Jon Klingborg

Whether your new pet is a holiday gift, or you decided it was time for another member of the family, there is a lot of work to be done. Before you introduce your new puppy or kitten to the rest of your pets, it is probably best to "quarantine" the youngster for a week.

A sick pet may incubate an infection and look healthy for up to a week before he starts to become ill -- and this is ample time for him to pass that infection on to the other pets in your household. A proper physical exam within the first week will help to determine if your new arrival has an infection that can be spread to the other pets.

If your pet was vaccinated or de-wormed before you adopted it, make sure you have proof of the type and manufacturer of the product used. There are a lot of vaccines and de-wormers available -- and many of them just aren't that good. It's very frustrating and disappointing when a new pet owner believes that his pet is "protected," only to find that the products used were not effective.

If possible, slowly introduce your new pet to the established household animals. Puppies tend to have no social skills, and they are likely to immediately jump on and attempt to play with your older dog. Older dogs are usually good about letting a puppy know when he's become a nuisance, but you should still supervise their play to make sure that the older dog isn't too rough disciplining the puppy.

Cats that are established in a household generally ignore kittens for awhile. I think they're hoping that the kitten will just go away. Only after they realize that the kitten is here to stay, will older cats start to interact with the newest and most energetic member of the family. Some cats will eventually become friends with the kitten, others won't. I can't explain why -- they are cats, after all.

A puppy should eat puppy food, and a kitten should eat kitten food. Adult pets should not eat food meant for youngsters -- it is too rich in calories and protein, and can cause a lot of health problems. Do not mix milk in with your new pet's food, and do not soak any dry food in water. These are common mistakes that can really upset your new pet's digestion. Ultimately, it is best for all pets to eat hard, crunchy food. A kitten or puppy may need a combination of canned food and dry food for a month or more as their digestive system matures.

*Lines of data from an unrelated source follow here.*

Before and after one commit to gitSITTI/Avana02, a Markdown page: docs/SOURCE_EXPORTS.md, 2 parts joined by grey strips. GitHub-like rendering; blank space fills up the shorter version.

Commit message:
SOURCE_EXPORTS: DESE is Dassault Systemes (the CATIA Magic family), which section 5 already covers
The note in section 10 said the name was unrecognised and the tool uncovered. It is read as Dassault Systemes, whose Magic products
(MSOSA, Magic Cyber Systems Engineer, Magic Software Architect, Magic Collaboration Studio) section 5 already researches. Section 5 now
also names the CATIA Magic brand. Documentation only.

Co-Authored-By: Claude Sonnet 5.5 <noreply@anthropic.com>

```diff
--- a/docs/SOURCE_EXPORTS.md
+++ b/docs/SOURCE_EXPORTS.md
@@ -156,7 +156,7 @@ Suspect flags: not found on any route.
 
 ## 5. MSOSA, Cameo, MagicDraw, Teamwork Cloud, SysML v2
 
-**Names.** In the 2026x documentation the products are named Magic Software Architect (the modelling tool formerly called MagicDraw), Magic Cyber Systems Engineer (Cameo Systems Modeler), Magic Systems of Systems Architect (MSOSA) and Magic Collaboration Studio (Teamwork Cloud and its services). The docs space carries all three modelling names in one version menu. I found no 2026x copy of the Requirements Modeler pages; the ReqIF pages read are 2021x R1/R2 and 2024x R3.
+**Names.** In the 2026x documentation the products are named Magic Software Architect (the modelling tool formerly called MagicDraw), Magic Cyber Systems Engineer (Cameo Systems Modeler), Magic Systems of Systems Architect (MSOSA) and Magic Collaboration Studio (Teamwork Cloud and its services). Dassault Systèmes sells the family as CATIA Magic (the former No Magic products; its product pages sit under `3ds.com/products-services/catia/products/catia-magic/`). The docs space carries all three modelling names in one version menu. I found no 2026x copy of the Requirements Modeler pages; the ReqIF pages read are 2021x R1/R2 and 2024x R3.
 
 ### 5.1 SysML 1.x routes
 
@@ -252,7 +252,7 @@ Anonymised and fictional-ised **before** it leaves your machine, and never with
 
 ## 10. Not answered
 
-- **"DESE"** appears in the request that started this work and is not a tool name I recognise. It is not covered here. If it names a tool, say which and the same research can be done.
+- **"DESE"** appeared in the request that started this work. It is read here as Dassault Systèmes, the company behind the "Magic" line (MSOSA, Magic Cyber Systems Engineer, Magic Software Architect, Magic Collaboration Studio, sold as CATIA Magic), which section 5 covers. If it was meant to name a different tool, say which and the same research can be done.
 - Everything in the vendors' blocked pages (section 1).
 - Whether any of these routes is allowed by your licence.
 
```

It is important to treat your new pet for fleas. Fleas are relentless blood suckers, and puppies and kittens don't have a lot of extra blood to donate! Many of the over-the-counter flea treatments are too poisonous for puppies and kittens. There are some fantastic flea products available that are effective and safe, but you will need to get them from your veterinarian. This is not an area where you want to cut corners -- a flea product that is too strong can kill a puppy or kitten.

Pets are "creatures of habit." They quickly learn our routines and schedule. It is best to try and establish that schedule as soon as possible when you get your new puppy or kitten home. Don't let the puppy sleep in the bed with you for the first week, if you plan on having it sleep in a traveling crate later.

A final word of advice: Don't let your pet train you.

Even at a young age, puppies and kittens are very good at figuring out who in the household they can manipulate. They will have you jumping through hoops, feeding them lunch meat, picking them up whenever they cry, etc., if you let them. Set some rules and stick with them. Your reward -- a well-behaved and loving member of the family.

Dr. Jon Klingborg is a veterinarian associated with Valley Animal Hospital in Merced. He can be contacted at